Alcohol is a major health issue in Scotland. Research has shown that around a quarter of admissions to Intensive Care are alcohol-related.If you're worried about how much you, or a person you care about drinks, there is plenty of help available. Ask the nurses or doctors if you can speak to the Alcohol Liaison service.They offer information and advice, and can help with short-term withdrawal, if needed.This link will take you to Edinburgh City's website and their page on the...

Web Link: Bereavement support for children

We're very sorry for your loss. This link will take you to the website of childbereavement uk. They are a UK-wide organisation who can help support families with children and young adults, when there is a death in the family. They provide a free confidential Helpline, staffed by trained professionals, face-to-face support (in some areas), and helpful leaflets that you can download or print off. Please see their website to find out more.

Article: Carer support (hospital discharge services)

This service is available to carers of people admitted to an NHS Lothian hospital.Carer support workers in hospital can help you to get involved in planning support for the person you care about, for when they leave hospital (discharge planning). You can use this service if you or the person you care for is aged 18 years or over.They can help you: work with staff to decide what support will be arranged for the person you care about when they leave hospital decide what support you...

Web Link: Carers Allowance factsheet

This link will take you to the Carers UK website.There is a really useful, recently updated factsheet about carers' allowance that you can read or print off.

Web Link: Citizens Advice (Scotland)

This link will take you to the Citizens Advice Bureau. They can provide information and advice on a wide range of money, legal and health issues including: Money & debt Benefits Employment Housing Family problems Health Services Legal rights & responsibilities For advice in Scotland, go to https://www.citizensadvice.org.uk/scotland/ For advice in England, go to https://www.citizensadvice.org.uk/ For advice in Northern Ireland, go to...

Article: Eating: what can I do to help?

Common problems with eating after Intensive Care Patients often lose weight during their time in Intensive Care. Patients who spend a long time in Intensive Care can lose a lot of weight, sometimes up to 20% of their weight from when they were first admitted. There are a number of problems with eating which are common after Intensive Care.

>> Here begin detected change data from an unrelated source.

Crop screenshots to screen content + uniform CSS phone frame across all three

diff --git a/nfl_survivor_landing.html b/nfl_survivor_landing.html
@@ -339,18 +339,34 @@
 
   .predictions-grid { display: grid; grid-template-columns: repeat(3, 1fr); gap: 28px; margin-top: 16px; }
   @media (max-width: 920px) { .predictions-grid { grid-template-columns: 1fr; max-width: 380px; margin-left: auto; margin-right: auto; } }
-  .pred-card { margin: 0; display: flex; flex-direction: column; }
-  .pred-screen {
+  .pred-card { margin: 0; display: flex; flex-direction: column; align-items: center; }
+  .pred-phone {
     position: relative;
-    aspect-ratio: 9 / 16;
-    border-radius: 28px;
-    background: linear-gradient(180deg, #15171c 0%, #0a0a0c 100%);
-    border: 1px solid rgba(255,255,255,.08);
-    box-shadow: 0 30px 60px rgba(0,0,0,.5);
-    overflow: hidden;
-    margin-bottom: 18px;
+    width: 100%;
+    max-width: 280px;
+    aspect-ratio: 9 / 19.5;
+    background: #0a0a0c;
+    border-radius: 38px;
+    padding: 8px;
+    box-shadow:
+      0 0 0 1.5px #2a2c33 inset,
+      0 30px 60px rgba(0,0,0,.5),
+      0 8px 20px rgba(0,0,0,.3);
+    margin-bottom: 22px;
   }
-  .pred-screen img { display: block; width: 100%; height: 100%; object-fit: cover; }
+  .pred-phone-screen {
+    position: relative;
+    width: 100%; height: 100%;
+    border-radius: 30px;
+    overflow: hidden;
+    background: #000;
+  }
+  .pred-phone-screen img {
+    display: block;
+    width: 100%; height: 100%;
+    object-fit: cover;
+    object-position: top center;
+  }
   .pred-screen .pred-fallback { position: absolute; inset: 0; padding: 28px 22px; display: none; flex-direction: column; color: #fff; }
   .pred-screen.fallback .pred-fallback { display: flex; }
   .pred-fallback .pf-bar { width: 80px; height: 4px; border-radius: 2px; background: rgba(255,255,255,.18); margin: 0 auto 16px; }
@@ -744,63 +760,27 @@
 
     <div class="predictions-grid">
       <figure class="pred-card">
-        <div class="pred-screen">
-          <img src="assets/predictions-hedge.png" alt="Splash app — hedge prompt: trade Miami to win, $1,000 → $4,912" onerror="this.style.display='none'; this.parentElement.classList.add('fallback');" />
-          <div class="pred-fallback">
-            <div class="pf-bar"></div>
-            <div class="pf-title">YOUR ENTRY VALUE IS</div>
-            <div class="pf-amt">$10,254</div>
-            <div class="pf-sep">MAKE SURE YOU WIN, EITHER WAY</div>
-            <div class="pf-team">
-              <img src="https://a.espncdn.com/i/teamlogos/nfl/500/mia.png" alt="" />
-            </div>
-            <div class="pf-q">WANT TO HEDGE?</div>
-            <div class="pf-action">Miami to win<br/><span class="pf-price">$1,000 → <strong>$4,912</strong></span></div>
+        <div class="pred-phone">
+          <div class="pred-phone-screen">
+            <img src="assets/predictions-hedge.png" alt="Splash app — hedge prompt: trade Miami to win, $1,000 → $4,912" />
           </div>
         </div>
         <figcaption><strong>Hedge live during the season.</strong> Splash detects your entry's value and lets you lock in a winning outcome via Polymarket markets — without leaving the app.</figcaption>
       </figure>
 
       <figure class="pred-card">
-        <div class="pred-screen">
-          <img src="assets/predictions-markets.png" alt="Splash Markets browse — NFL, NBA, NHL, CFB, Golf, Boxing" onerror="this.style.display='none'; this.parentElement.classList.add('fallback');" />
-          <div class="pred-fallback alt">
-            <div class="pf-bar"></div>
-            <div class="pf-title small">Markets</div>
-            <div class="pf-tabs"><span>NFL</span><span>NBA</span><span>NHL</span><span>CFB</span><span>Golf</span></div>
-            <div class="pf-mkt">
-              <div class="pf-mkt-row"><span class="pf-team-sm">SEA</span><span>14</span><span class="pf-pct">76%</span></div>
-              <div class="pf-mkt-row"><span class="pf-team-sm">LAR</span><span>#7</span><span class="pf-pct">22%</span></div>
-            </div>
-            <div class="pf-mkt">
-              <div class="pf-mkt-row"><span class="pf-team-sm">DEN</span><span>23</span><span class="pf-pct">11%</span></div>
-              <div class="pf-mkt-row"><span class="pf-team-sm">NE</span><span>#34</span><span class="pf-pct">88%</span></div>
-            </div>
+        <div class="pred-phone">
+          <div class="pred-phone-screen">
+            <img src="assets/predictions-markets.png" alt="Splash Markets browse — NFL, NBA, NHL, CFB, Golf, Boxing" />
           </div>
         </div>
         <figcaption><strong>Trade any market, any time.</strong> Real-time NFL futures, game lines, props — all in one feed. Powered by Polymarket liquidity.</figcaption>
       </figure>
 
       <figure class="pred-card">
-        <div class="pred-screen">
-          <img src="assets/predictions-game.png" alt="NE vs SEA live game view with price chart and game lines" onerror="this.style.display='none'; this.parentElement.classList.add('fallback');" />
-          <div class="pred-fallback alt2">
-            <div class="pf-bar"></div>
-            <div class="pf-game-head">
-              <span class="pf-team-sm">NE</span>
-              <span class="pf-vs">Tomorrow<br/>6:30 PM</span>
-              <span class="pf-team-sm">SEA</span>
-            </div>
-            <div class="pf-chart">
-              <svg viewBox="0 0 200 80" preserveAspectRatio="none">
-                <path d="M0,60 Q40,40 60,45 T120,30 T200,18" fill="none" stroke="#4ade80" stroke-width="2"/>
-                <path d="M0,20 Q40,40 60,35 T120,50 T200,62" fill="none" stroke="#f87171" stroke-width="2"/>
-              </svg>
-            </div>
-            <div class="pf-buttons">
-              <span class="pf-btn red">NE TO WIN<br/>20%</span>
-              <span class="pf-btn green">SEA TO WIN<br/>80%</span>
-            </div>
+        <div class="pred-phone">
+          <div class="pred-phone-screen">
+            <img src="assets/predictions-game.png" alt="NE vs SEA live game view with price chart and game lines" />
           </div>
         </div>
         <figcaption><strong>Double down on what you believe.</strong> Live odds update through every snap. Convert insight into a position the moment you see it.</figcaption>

They include things like poor appetite, food not tasting quite as it should (with either a metallic or salty taste), feeling full quickly and...

External Video: George's experience of ward care

In this video, George talks about his experiences of care on the wards after Intensive Care. He also talks about his experiences of discharge planning.